I just spent a glorious weekend by the water. The air was clean and crisp and Mother Nature was her welcoming self.
It wasn’t long after I returned home that I began to sneeze. My eyes started to water. Soon my nose was running and my throat had developed an itch. Ah, those darn allergies.
I try to avoid pollen as much as possible—naturally. Over the years I have discovered many ways to achieve this. While spring tends to produce the greatest levels, pollen exists in just about any warm, dry weather, especially in the mornings.
If you, too, are affected by pollen, check out these suggestions for reducing the pollen in your home.
1. Dry Inside. Line drying may be great for the environment but it can aggravate your allergies. Sheets, clothing and anything else left outside to dry can retain pollen that will make its way into your home. You can still reduce dryer usage—simply set up a drying rack indoors.
2. Food for Thought: According to Mother Nature Network, ingesting food like onions, Vitamin C (oranges are a great source!) and garlic can help fight pollen.
3. Shut it Out: Remember, pollen travels easily. If pollen is driving you crazy, shut your windows and turn on your air purifier or air conditioning to capture airborne pollen. Also, remember to change air filters regularly.
4. Keep it Clean: Dust regularly with a microfiber cloth or slightly damp rag. Don’t forget hard-to-reach areas like shelf tops and ceiling fans. Pollen oftentimes settles on the floor so be sure to give yours a good scrub. The best way to avoid pollen is to remove what’s made its way into your home.

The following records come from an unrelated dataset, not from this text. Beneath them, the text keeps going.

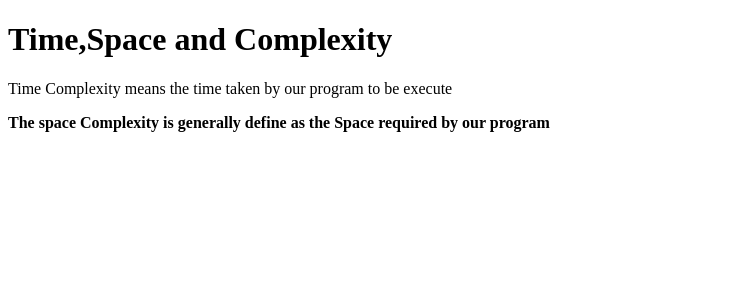
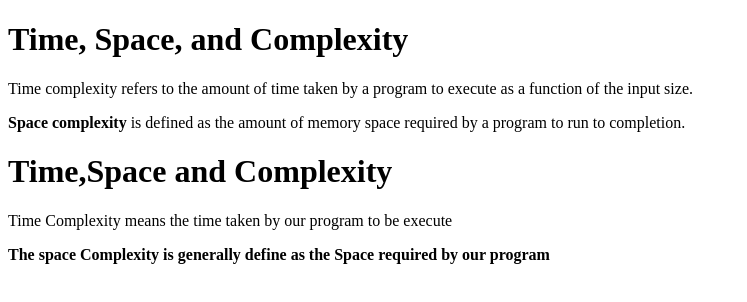
Before and after one commit to acciojob/time-and-space-complexity-Ishwar70, a website: page main.html in a window 1280 px wide. Shown: the whole page, without its empty margins (0-747 px from the left). Drawn offline with Linux system fonts and the light colour scheme.

Commit message:
created a submission

```diff
--- a/main.html
+++ b/main.html
@@ -5,6 +5,30 @@
 <head>
 	<link rel="stylesheet" href="styles.css">
 </head>
+<!DOCTYPE html>
+<html lang="en">
+
+<head>
+    <meta charset="UTF-8">
+    <title>Time, Space, and Complexity</title>
+    <link rel="stylesheet" href="styles.css">
+</head>
+
+<body>
+    <div>
+        <h1>Time, Space, and Complexity</h1>
+        <p>
+            Time complexity refers to the amount of time taken by a program to execute as a function of the input size.
+        </p>
+        <p>
+            <b>Space complexity</b> is defined as the amount of memory space required by a program to run to completion.
+        </p>
+    </div>
+
+    <script src="script.js"></script>
+</body>
+
+</html>
 
 <body>
 	<!-- the entire body must be written by student -->
```
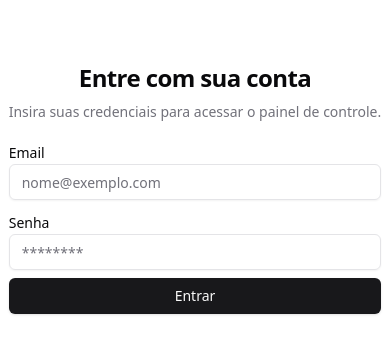
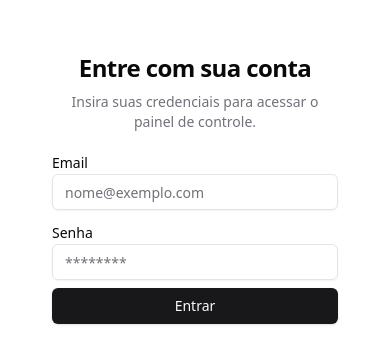
Before and after one commit to RanielliMontagna/safesecure-front, a React (Vite) app: page / in a window 390 px wide. Shown: the part 234-598 px from the top of the page. Built offline with nearby package versions, Linux system fonts and the light colour scheme.

Commit message:
refactor: :recycle: optimize login screen responsiveness

```diff
--- a/src/containers/login/login.tsx
+++ b/src/containers/login/login.tsx
@@ -3,8 +3,7 @@ import { LoginForm } from './loginForm/loginForm'
 export function Login() {
   return (
     <>
-      <div className="md:hidden"></div>
-      <div className="container relative h-screen flex-col items-center justify-center grid lg:max-w-none lg:grid-cols-2 lg:px-0">
+      <div className="relative h-screen flex-col items-center justify-center grid lg:max-w-none lg:grid-cols-2 lg:px-0">
         <div className="relative hidden h-full flex-col bg-muted p-10 text-white dark:border-r lg:flex">
           <div className="absolute inset-0 bg-zinc-900" />
           <div className="relative z-20 flex items-center text-lg font-medium">
@@ -20,8 +19,8 @@ export function Login() {
             </blockquote>
           </div>
         </div>
-        <div className="lg:p-8">
-          <div className="mx-auto flex w-full flex-col justify-center space-y-6 sm:w-[350px]">
+        <div>
+          <div className="mx-auto flex w-full flex-col space-y-6 max-w-[350px] p-8">
             <div className="flex flex-col space-y-2 text-center">
               <h1 className="text-2xl font-semibold tracking-tight">
                 Entre com sua conta
```
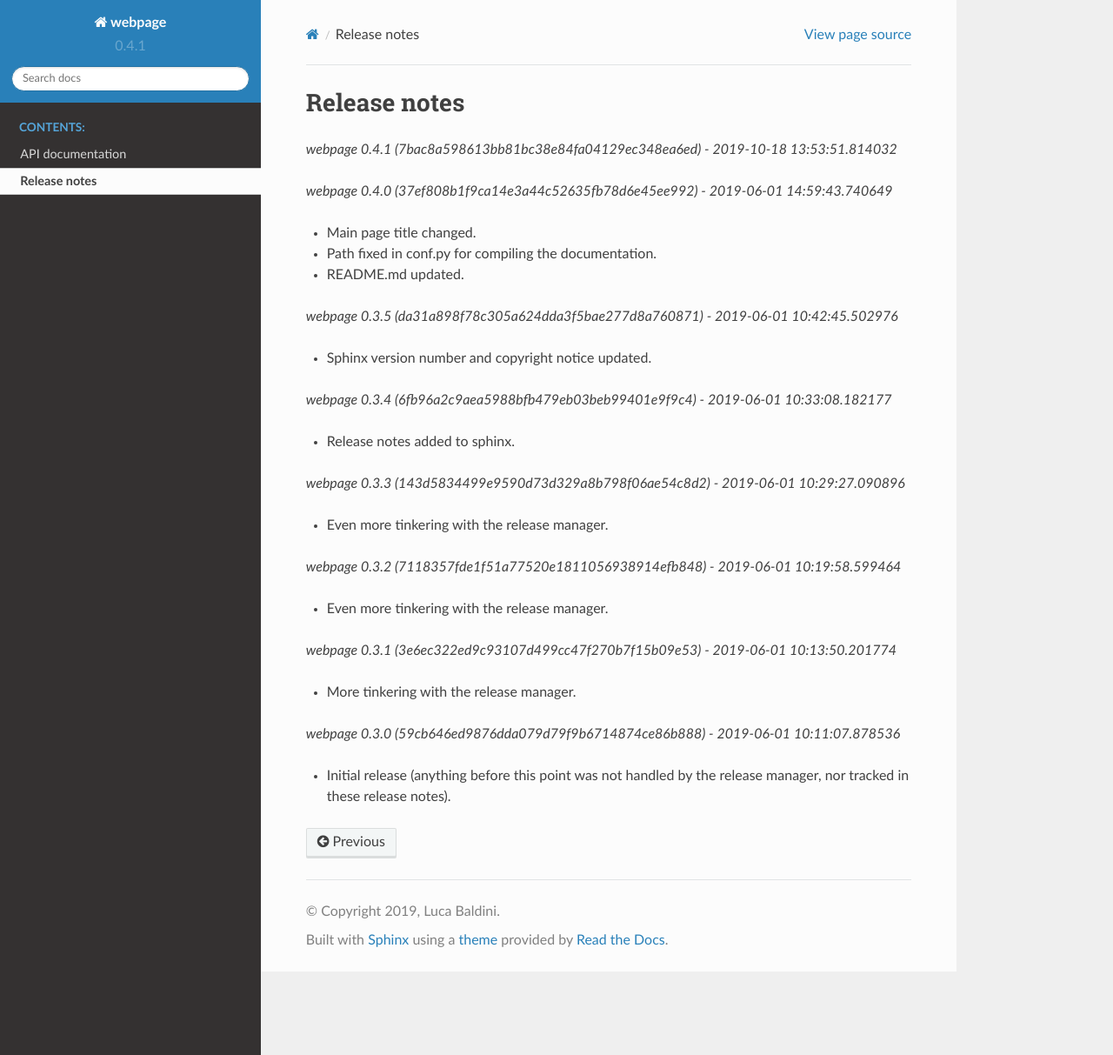
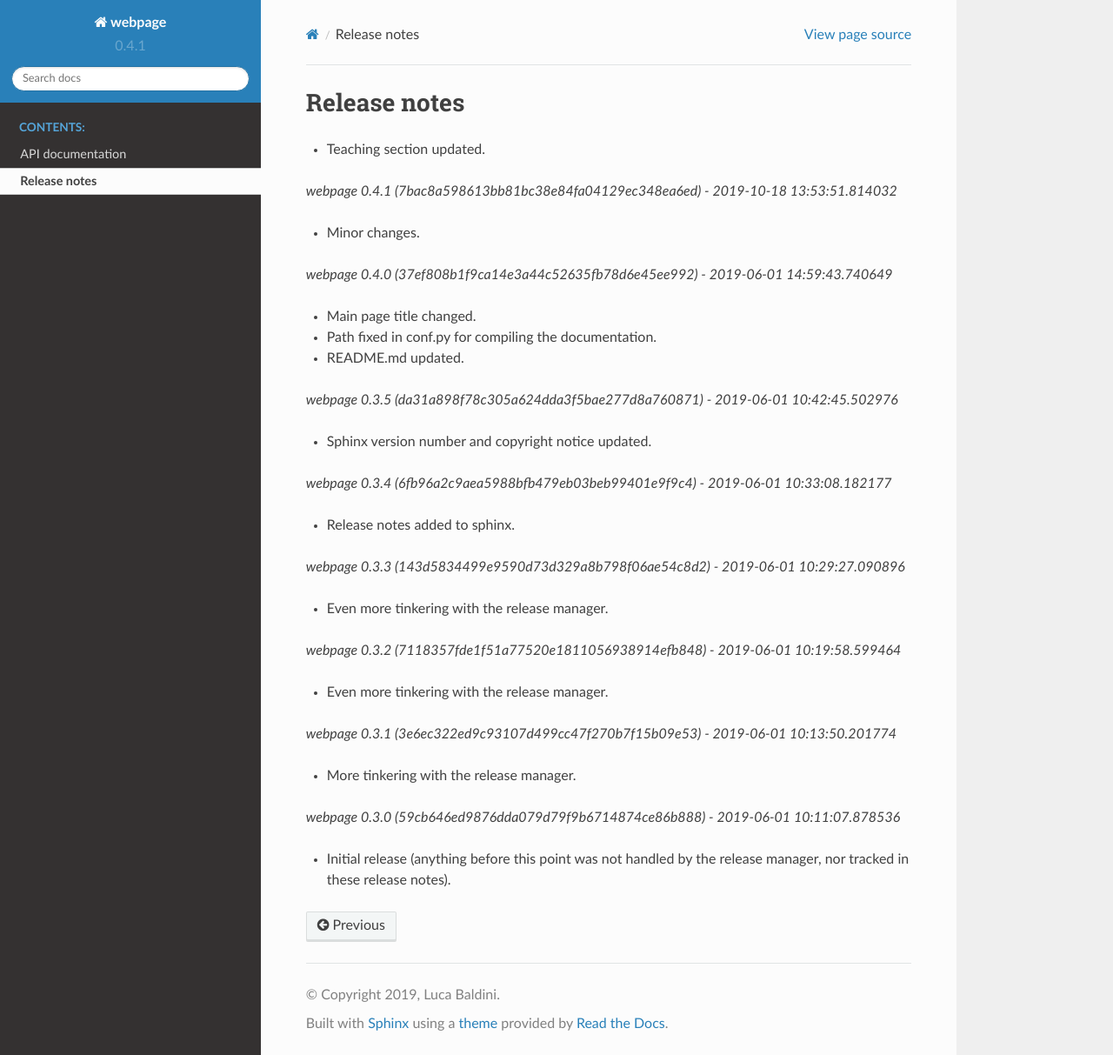
Before and after one commit to lucabaldini/webpage, a Sphinx documentation site: the page built from docs/release_notes.rst, in a window 1280 px wide and 1213 px high. Shown: the whole window at 87% size. Built offline with Sphinx 7.4.7 and the Read the Docs theme 2.0.0, drawn with Linux system fonts in a browser that asks for light colours.

Commit message:
Updated release notes.

```diff
--- a/docs/release_notes.rst
+++ b/docs/release_notes.rst
@@ -1,8 +1,13 @@
 Release notes
 =============
 
+* Teaching section updated.
+
 
 *webpage 0.4.1 (7bac8a598613bb81bc38e84fa04129ec348ea6ed) - 2019-10-18 13:53:51.814032*
+
+* Minor changes.
+
 
 *webpage 0.4.0 (37ef808b1f9ca14e3a44c52635fb78d6e45ee992) - 2019-06-01 14:59:43.740649*
 
```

5. Wash and Dry: If you’ve been outside for long periods of time, jump in the shower and wash that pollen right out of your hair. Pollen stays on clothes so you’ll want to wash yours too.